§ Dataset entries
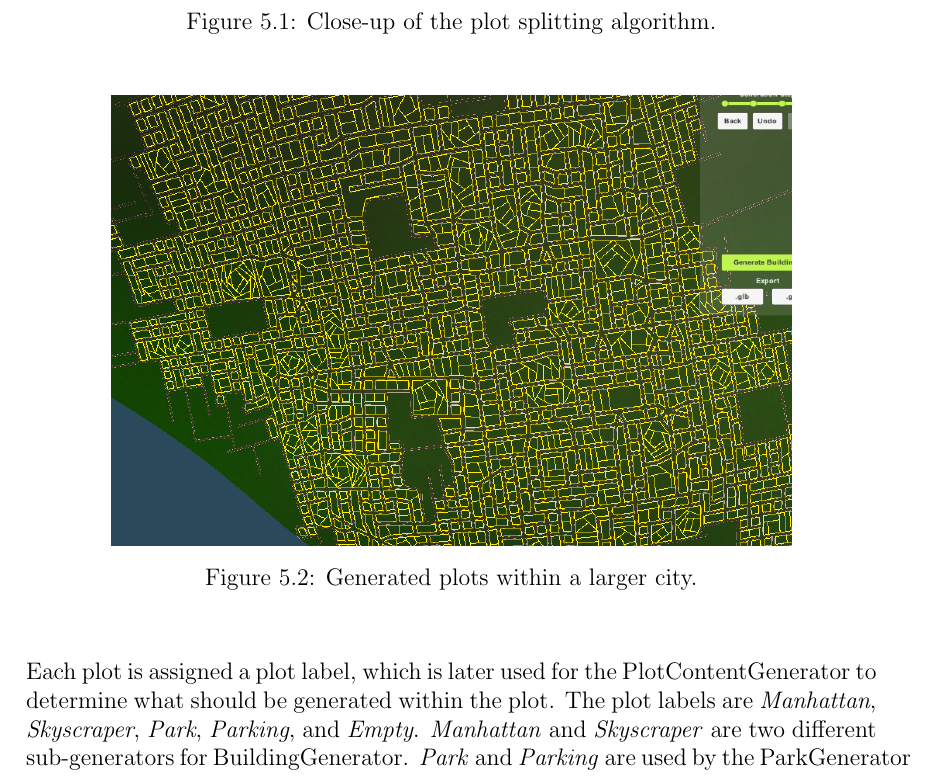
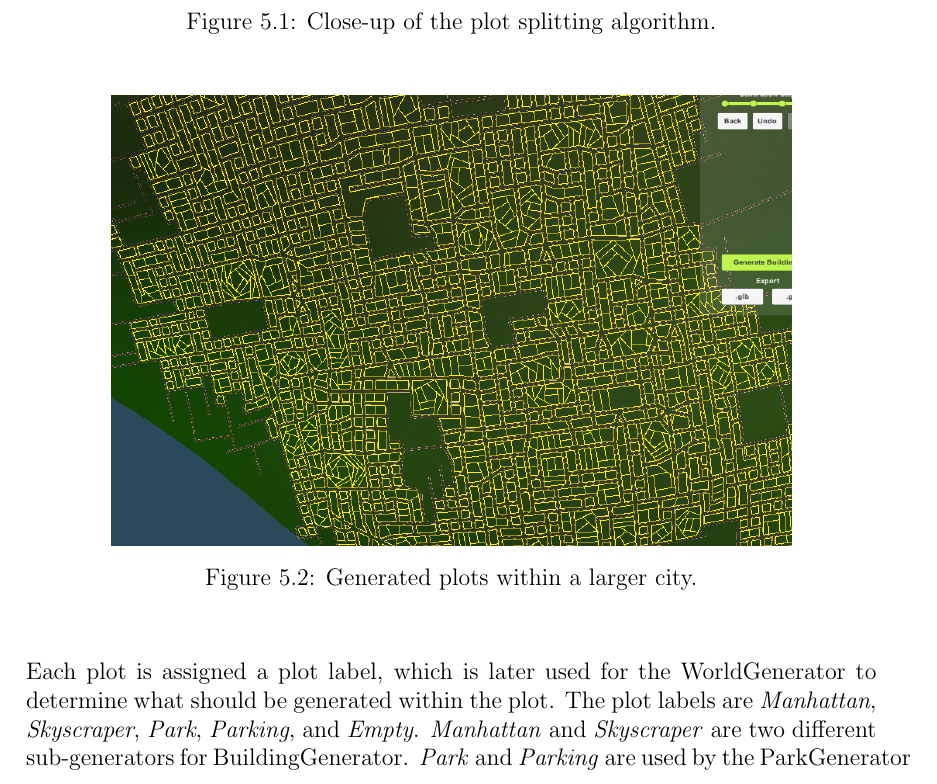
Before and after one commit to DATX02-20-02/Report, a LaTeX thesis (main.tex, which reads tex/results/plots.tex): part of page 43 of 51, cut so that both start at the same text. Compiled offline with pdfLaTeX.

Commit message:
PlotContentGenerator -> WorldGenerator

```diff
--- a/tex/results/plots.tex
+++ b/tex/results/plots.tex
@@ -23,7 +23,7 @@ Figure~\ref{fig:plot} and \ref{fig:plot2} demonstrates some example outputs from
   \label{fig:plot}
 \end{figure}
 
-Each plot is assigned a plot label, which is later used for the PlotContentGenerator to determine what should be generated within the plot.
+Each plot is assigned a plot label, which is later used for the WorldGenerator to determine what should be generated within the plot.
 The plot labels are \textit{Manhattan}, \textit{Skyscraper}, \textit{Park}, \textit{Parking}, and \textit{Empty}.
 \textit{Manhattan} and \textit{Skyscraper} are two different sub-generators for BuildingGenerator.
 \textit{Park} and \textit{Parking} are used by the ParkGenerator and the ParkingGenerator respectively.
```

§ YOUR ASSIGNMENT
All of the records should be output exactly as they stand, with pictures omitted.

§ WORKED SOLUTION
Before and after one commit to DATX02-20-02/Report, a LaTeX thesis (main.tex, which reads tex/results/plots.tex): part of page 43 of 51, cut so that both start at the same text. Compiled offline with pdfLaTeX.

Commit message:
PlotContentGenerator -> WorldGenerator

```diff
--- a/tex/results/plots.tex
+++ b/tex/results/plots.tex
@@ -23,7 +23,7 @@ Figure~\ref{fig:plot} and \ref{fig:plot2} demonstrates some example outputs from
   \label{fig:plot}
 \end{figure}
 
-Each plot is assigned a plot label, which is later used for the PlotContentGenerator to determine what should be generated within the plot.
+Each plot is assigned a plot label, which is later used for the WorldGenerator to determine what should be generated within the plot.
 The plot labels are \textit{Manhattan}, \textit{Skyscraper}, \textit{Park}, \textit{Parking}, and \textit{Empty}.
 \textit{Manhattan} and \textit{Skyscraper} are two different sub-generators for BuildingGenerator.
 \textit{Park} and \textit{Parking} are used by the ParkGenerator and the ParkingGenerator respectively.
```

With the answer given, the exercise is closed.